** WHAT YOU NEED TO DO **
Copy all records verbatim, images excluded.

** EXTRACTED RECORDS **
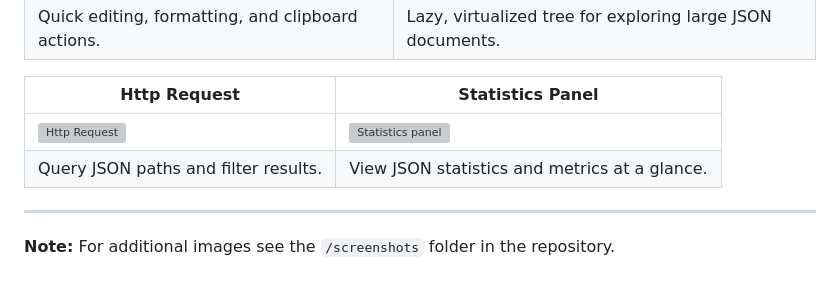
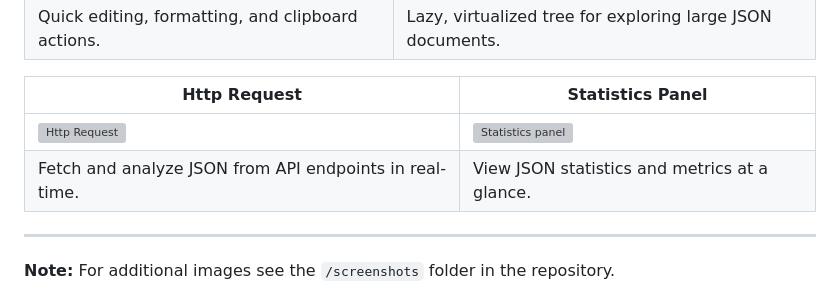
Before and after one commit to az-coder-123/jsonlens, a Markdown page: README.md, the part around the change. Drawn GitHub-style; grey boxes are pictures that could not be loaded.

Commit message:
docs: Update README to clarify JSON fetching and analysis capabilities

```diff
--- a/README.md
+++ b/README.md
@@ -78,7 +78,7 @@ _Showcase: concise, professional visual overview of key UI flows._
 | Http Request | Statistics Panel |
 |---|---|
 | ![Http Request](screenshots/http-request.png) | ![Statistics panel](screenshots/statistics.png) |
-| Query JSON paths and filter results. | View JSON statistics and metrics at a glance. |
+| Fetch and analyze JSON from API endpoints in real-time. | View JSON statistics and metrics at a glance. |
 
 ---
 
```
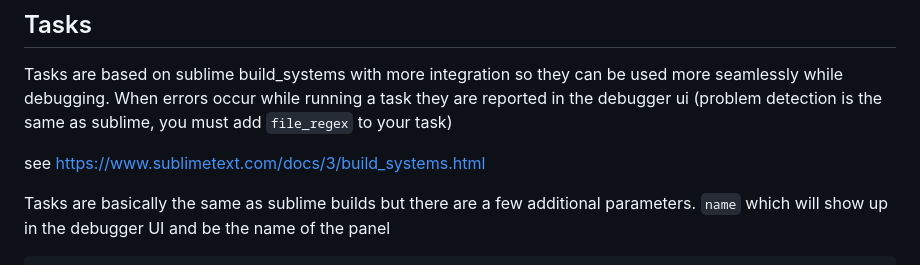
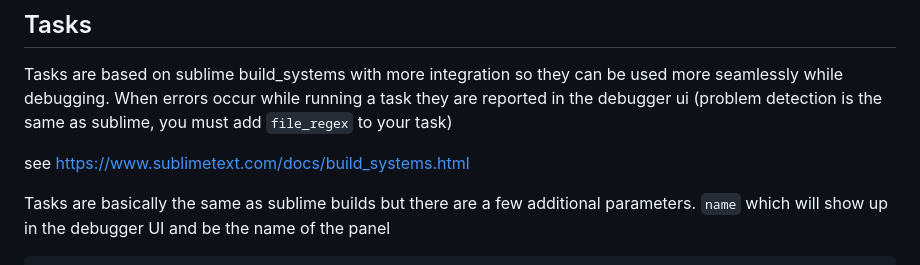
Before and after one commit to daveleroy/SublimeDebugger, a Markdown page: README.md, the part around one of its changes. GitHub-like rendering.

Commit message:
Update README.md (#230)
- Fixed dead links
- Improved formatting

```diff
--- a/README.md
+++ b/README.md
@@ -78,7 +78,7 @@ This project comes with some pre-configured debuggers (They can be installed usi
 ## Tasks
 Tasks are based on sublime build_systems with more integration so they can be used more seamlessly while debugging. When errors occur while running a task they are reported in the debugger ui (problem detection is the same as sublime, you must add `file_regex` to your task)
 
-see https://www.sublimetext.com/docs/3/build_systems.html
+see https://www.sublimetext.com/docs/build_systems.html
 
 Tasks are basically the same as sublime builds but there are a few additional parameters.
 `name` which will show up in the debugger UI and be the name of the panel
```
Also changed, not shown: other parts of README.md (+3 -3 lines).
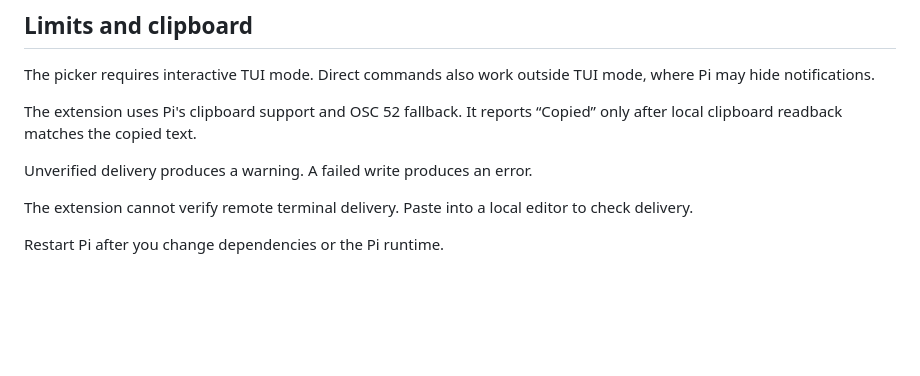
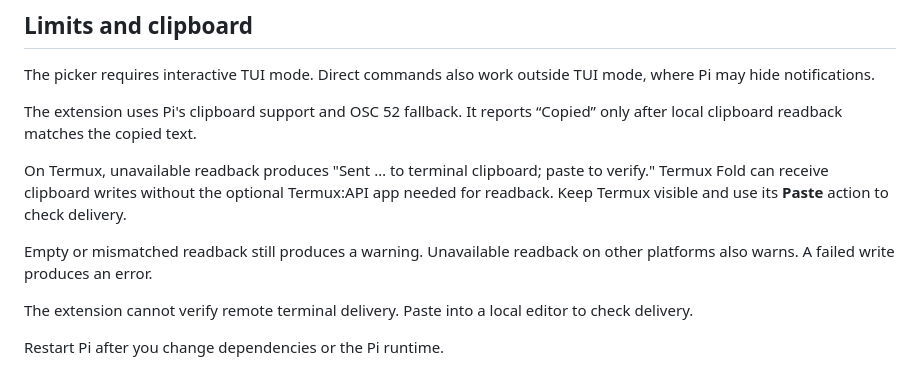
Before and after one commit to fitchmultz/pi-copy-message, a Markdown page: README.md, the part around the change. Rendered like a GitHub page; blank space fills up the shorter version.

Commit message:
fix: distinguish Termux clipboard sends from unavailable readback (#66)

```diff
--- a/README.md
+++ b/README.md
@@ -57,7 +57,9 @@ The picker requires interactive TUI mode. Direct commands also work outside TUI
 
 The extension uses Pi's clipboard support and OSC 52 fallback. It reports “Copied” only after local clipboard readback matches the copied text.
 
-Unverified delivery produces a warning. A failed write produces an error.
+On Termux, unavailable readback produces "Sent … to terminal clipboard; paste to verify." Termux Fold can receive clipboard writes without the optional Termux:API app needed for readback. Keep Termux visible and use its **Paste** action to check delivery.
+
+Empty or mismatched readback still produces a warning. Unavailable readback on other platforms also warns. A failed write produces an error.
 
 The extension cannot verify remote terminal delivery. Paste into a local editor to check delivery.
 
```
Also changed, not shown: CHANGELOG.md (+2 -0 lines), docs/reference.md (+4 -2 lines), .github/qa/termux-copy-after.png (added), .github/qa/termux-copy-before.png (added), 2 other files.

** WRITTEN SOLUTION **
Before and after one commit to az-coder-123/jsonlens, a Markdown page: README.md, the part around the change. Drawn GitHub-style; grey boxes are pictures that could not be loaded.

Commit message:
docs: Update README to clarify JSON fetching and analysis capabilities

```diff
--- a/README.md
+++ b/README.md
@@ -78,7 +78,7 @@ _Showcase: concise, professional visual overview of key UI flows._
 | Http Request | Statistics Panel |
 |---|---|
 | ![Http Request](screenshots/http-request.png) | ![Statistics panel](screenshots/statistics.png) |
-| Query JSON paths and filter results. | View JSON statistics and metrics at a glance. |
+| Fetch and analyze JSON from API endpoints in real-time. | View JSON statistics and metrics at a glance. |
 
 ---
 
```
Before and after one commit to daveleroy/SublimeDebugger, a Markdown page: README.md, the part around one of its changes. GitHub-like rendering.

Commit message:
Update README.md (#230)
- Fixed dead links
- Improved formatting

```diff
--- a/README.md
+++ b/README.md
@@ -78,7 +78,7 @@ This project comes with some pre-configured debuggers (They can be installed usi
 ## Tasks
 Tasks are based on sublime build_systems with more integration so they can be used more seamlessly while debugging. When errors occur while running a task they are reported in the debugger ui (problem detection is the same as sublime, you must add `file_regex` to your task)
 
-see https://www.sublimetext.com/docs/3/build_systems.html
+see https://www.sublimetext.com/docs/build_systems.html
 
 Tasks are basically the same as sublime builds but there are a few additional parameters.
 `name` which will show up in the debugger UI and be the name of the panel
```
Also changed, not shown: other parts of README.md (+3 -3 lines).
Before and after one commit to fitchmultz/pi-copy-message, a Markdown page: README.md, the part around the change. Rendered like a GitHub page; blank space fills up the shorter version.

Commit message:
fix: distinguish Termux clipboard sends from unavailable readback (#66)

```diff
--- a/README.md
+++ b/README.md
@@ -57,7 +57,9 @@ The picker requires interactive TUI mode. Direct commands also work outside TUI
 
 The extension uses Pi's clipboard support and OSC 52 fallback. It reports “Copied” only after local clipboard readback matches the copied text.
 
-Unverified delivery produces a warning. A failed write produces an error.
+On Termux, unavailable readback produces "Sent … to terminal clipboard; paste to verify." Termux Fold can receive clipboard writes without the optional Termux:API app needed for readback. Keep Termux visible and use its **Paste** action to check delivery.
+
+Empty or mismatched readback still produces a warning. Unavailable readback on other platforms also warns. A failed write produces an error.
 
 The extension cannot verify remote terminal delivery. Paste into a local editor to check delivery.
 
```
Also changed, not shown: CHANGELOG.md (+2 -0 lines), docs/reference.md (+4 -2 lines), .github/qa/termux-copy-after.png (added), .github/qa/termux-copy-before.png (added), 2 other files.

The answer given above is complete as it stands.